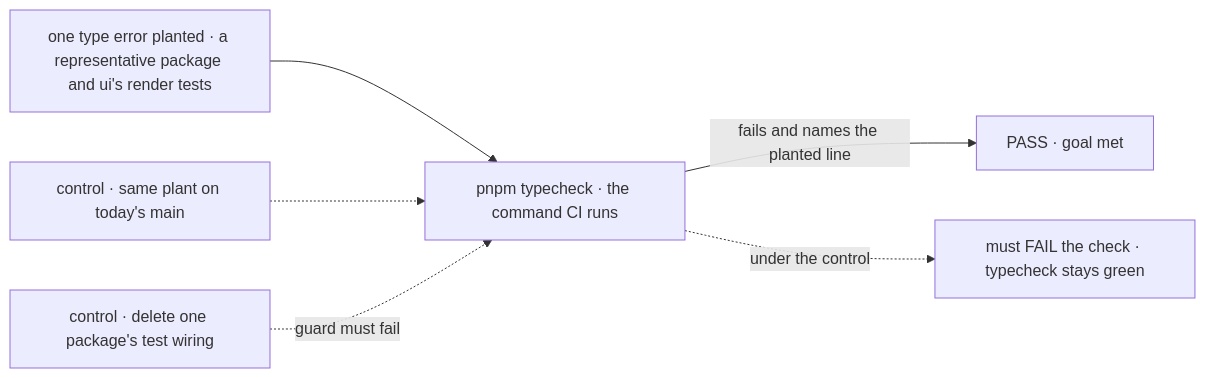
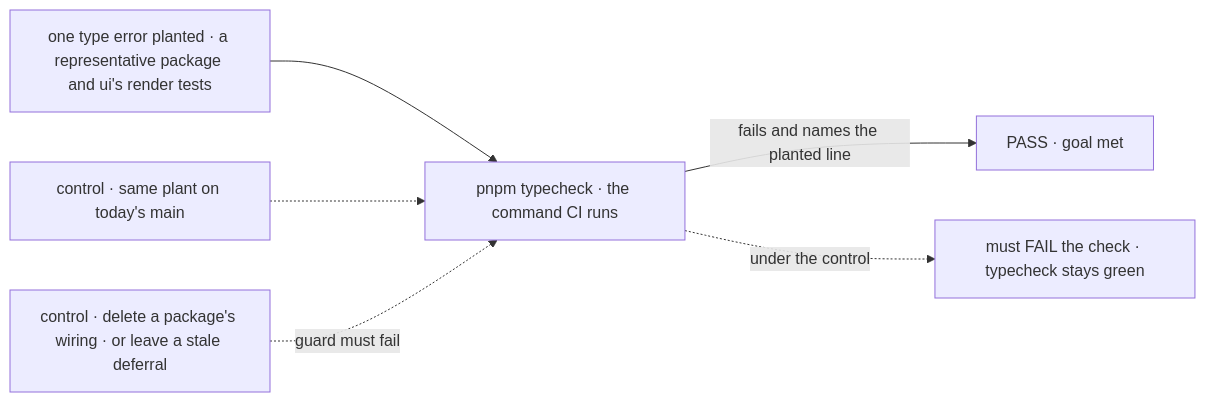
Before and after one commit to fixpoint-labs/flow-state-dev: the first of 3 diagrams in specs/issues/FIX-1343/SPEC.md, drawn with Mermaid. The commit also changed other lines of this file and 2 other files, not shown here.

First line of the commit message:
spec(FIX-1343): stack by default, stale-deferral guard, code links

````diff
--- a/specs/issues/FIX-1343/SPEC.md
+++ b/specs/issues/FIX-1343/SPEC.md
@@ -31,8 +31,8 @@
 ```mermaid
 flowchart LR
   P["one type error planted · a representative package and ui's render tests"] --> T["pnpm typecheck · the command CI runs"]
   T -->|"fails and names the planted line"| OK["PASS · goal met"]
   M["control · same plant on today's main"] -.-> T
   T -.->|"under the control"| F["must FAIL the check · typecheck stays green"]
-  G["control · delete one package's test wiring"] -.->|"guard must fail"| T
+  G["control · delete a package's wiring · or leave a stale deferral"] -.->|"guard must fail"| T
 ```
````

══════════

- [What the task requires]: Output every entry exactly as given; pictures are not part of the copy.

- [Exercise response]:
Before and after one commit to fixpoint-labs/flow-state-dev: the first of 3 diagrams in specs/issues/FIX-1343/SPEC.md, drawn with Mermaid. The commit also changed other lines of this file and 2 other files, not shown here.

First line of the commit message:
spec(FIX-1343): stack by default, stale-deferral guard, code links

````diff
--- a/specs/issues/FIX-1343/SPEC.md
+++ b/specs/issues/FIX-1343/SPEC.md
@@ -31,8 +31,8 @@
 ```mermaid
 flowchart LR
   P["one type error planted · a representative package and ui's render tests"] --> T["pnpm typecheck · the command CI runs"]
   T -->|"fails and names the planted line"| OK["PASS · goal met"]
   M["control · same plant on today's main"] -.-> T
   T -.->|"under the control"| F["must FAIL the check · typecheck stays green"]
-  G["control · delete one package's test wiring"] -.->|"guard must fail"| T
+  G["control · delete a package's wiring · or leave a stale deferral"] -.->|"guard must fail"| T
 ```
````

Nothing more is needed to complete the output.